◆ ABOUT THIS EXERCISE: Please give back each line below unchanged; none of the pictures should appear.

◆ SUPPLIED MATERIAL:
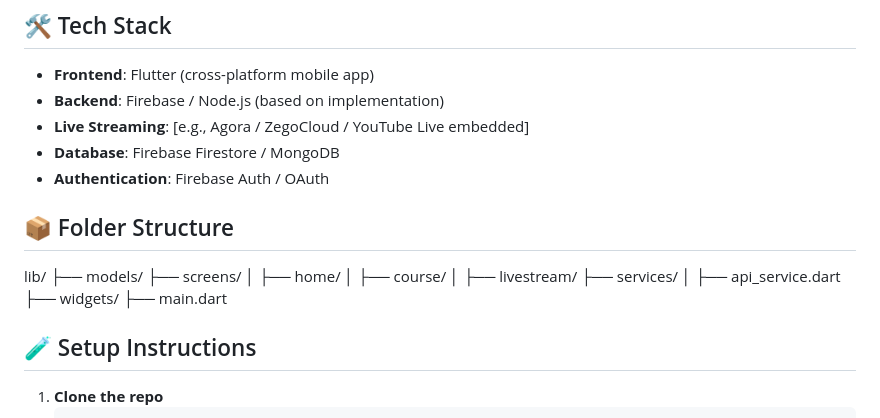
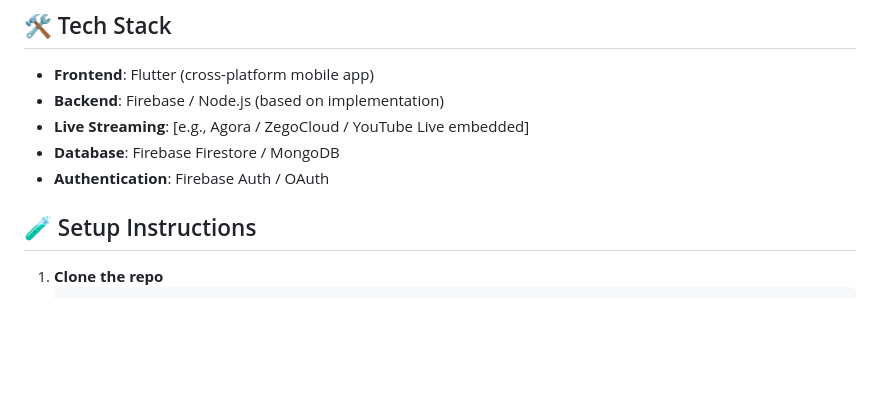
Before and after one commit to Manas2k3/skillet-app-main, a Markdown page: README.md, the part around the change. GitHub-like rendering; blank space fills up the shorter version.

```diff
--- a/README.md
+++ b/README.md
@@ -19,19 +19,6 @@
 - **Live Streaming**: [e.g., Agora / ZegoCloud / YouTube Live embedded]
 - **Database**: Firebase Firestore / MongoDB
 - **Authentication**: Firebase Auth / OAuth
-
-## 📦 Folder Structure
-
-lib/
-├── models/
-├── screens/
-│ ├── home/
-│ ├── course/
-│ ├── livestream/
-├── services/
-│ ├── api_service.dart
-├── widgets/
-├── main.dart
 
 
 ## 🧪 Setup Instructions
```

◆ RESULT OF THE TASK:
Before and after one commit to Manas2k3/skillet-app-main, a Markdown page: README.md, the part around the change. GitHub-like rendering; blank space fills up the shorter version.

```diff
--- a/README.md
+++ b/README.md
@@ -19,19 +19,6 @@
 - **Live Streaming**: [e.g., Agora / ZegoCloud / YouTube Live embedded]
 - **Database**: Firebase Firestore / MongoDB
 - **Authentication**: Firebase Auth / OAuth
-
-## 📦 Folder Structure
-
-lib/
-├── models/
-├── screens/
-│ ├── home/
-│ ├── course/
-│ ├── livestream/
-├── services/
-│ ├── api_service.dart
-├── widgets/
-├── main.dart
 
 
 ## 🧪 Setup Instructions
```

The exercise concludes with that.